Errol, very vocal Jamaican. He told me about how vexed he used to get when Africans got into his cab and tried to haggle over the price. He said he finally got it when he went to Gambia on holiday, and realized it was a way of life for most Africans, not an attempt to raise his blood pressure. He talked about the mouth-watering seafood he’d had in Goa, and about how romantic Venice is. He said T and I must go to Venice, without the kids. We will. And hopefully, we’ll get to go to Goa too. Because I love food, especially seafood. I love to travel too.
The other driver I’m going to tell you about, I don’t know his name. He was an elderly Nigerian, his minicab looked like a hearse, and it stank of urine. Understandably, I wasn’t inclined to chat. I made a mental decision to inform the cab company to never ever send him on a job for me again, but I thought it’s a one-off, and I don’t want to impede his chances of getting future bookings etc. He was a baba, from my country, and I felt for him, even though I could barely breathe.
On my last visit to the hospital, I called for a cab again. A voice told me to insist that I didn’t want Baba, but I thought, hey, what are the odds?
My phone rang to announce the arrival of the cab, and my heart sank as I heard Baba’s voice. Maybe he’s changed his car, I consoled myself. I walked outside and my heart sank further as I saw the hearse.
I got in the cab, and it stank. I was tempted to mix things up a bit by farting, but I restrained myself. Then Baba cranked up the heating. I was baking in a stinking hearse. I had rebuffed his attempts at conversation by replying as tersely as I could, while still remaining polite. Baba was my countryman, an older one at that, and thus was to be accorded respect, stinky cab or not. I asked him to please turn down the heating, he responded by lowering the windows. Blessed relief. I sucked in the ice-cold air greedily, like I was Ebaby having a feed.
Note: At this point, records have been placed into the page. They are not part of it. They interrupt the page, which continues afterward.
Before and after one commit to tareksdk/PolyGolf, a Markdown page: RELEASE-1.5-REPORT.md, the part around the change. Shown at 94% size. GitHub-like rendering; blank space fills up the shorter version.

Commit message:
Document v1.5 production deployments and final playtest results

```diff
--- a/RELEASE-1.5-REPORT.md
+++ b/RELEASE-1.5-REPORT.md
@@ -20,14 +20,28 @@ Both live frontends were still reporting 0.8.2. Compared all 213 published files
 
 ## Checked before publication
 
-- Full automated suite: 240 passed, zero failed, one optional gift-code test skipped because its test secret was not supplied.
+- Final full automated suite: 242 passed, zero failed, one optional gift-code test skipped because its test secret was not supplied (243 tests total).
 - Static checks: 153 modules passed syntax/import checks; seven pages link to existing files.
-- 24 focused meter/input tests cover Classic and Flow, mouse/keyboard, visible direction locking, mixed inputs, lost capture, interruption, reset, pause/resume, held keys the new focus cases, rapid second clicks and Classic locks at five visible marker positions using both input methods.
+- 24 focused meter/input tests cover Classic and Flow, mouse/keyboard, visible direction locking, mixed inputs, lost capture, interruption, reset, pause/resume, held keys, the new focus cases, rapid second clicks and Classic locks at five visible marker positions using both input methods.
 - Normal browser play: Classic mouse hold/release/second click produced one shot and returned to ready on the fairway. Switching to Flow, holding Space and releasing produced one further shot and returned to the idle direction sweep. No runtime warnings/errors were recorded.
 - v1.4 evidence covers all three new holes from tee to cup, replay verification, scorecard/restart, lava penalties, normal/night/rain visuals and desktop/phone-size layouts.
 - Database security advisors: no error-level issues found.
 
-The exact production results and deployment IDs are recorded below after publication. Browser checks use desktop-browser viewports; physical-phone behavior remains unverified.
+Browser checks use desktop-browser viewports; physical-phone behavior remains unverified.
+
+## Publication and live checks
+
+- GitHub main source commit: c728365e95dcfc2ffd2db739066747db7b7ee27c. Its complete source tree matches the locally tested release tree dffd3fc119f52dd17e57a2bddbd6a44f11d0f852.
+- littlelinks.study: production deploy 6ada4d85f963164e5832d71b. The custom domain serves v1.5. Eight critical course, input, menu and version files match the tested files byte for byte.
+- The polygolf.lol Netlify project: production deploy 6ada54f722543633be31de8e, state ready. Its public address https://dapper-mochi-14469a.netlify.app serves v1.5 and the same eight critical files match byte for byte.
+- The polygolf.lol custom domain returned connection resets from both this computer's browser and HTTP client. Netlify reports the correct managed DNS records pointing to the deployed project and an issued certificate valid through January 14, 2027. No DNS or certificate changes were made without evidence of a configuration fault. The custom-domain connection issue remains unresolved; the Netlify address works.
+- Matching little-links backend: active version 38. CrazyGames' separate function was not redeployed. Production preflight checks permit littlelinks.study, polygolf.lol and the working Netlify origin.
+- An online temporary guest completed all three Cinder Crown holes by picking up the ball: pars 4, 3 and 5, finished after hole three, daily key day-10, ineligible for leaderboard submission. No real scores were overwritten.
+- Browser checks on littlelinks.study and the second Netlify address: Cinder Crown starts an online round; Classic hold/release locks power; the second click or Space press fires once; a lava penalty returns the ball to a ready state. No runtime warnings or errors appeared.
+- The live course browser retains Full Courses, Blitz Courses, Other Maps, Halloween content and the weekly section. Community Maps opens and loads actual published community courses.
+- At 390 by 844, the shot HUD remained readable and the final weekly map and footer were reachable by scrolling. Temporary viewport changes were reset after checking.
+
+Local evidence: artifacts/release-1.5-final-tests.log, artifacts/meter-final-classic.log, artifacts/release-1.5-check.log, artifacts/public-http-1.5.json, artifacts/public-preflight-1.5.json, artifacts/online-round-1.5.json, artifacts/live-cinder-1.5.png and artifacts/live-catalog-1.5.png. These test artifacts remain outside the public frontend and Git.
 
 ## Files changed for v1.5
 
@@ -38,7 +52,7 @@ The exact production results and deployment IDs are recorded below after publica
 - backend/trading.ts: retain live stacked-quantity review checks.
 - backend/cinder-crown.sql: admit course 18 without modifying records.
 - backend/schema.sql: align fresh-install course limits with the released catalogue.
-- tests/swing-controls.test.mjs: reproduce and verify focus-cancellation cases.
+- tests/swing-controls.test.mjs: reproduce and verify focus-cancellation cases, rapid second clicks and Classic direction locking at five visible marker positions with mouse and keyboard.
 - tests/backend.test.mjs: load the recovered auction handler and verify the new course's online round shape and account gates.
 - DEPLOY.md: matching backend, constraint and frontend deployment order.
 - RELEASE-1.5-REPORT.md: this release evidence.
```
Next time I need a minicab, I’ll tell them to please not send Baba.
Thanks for stopping by :).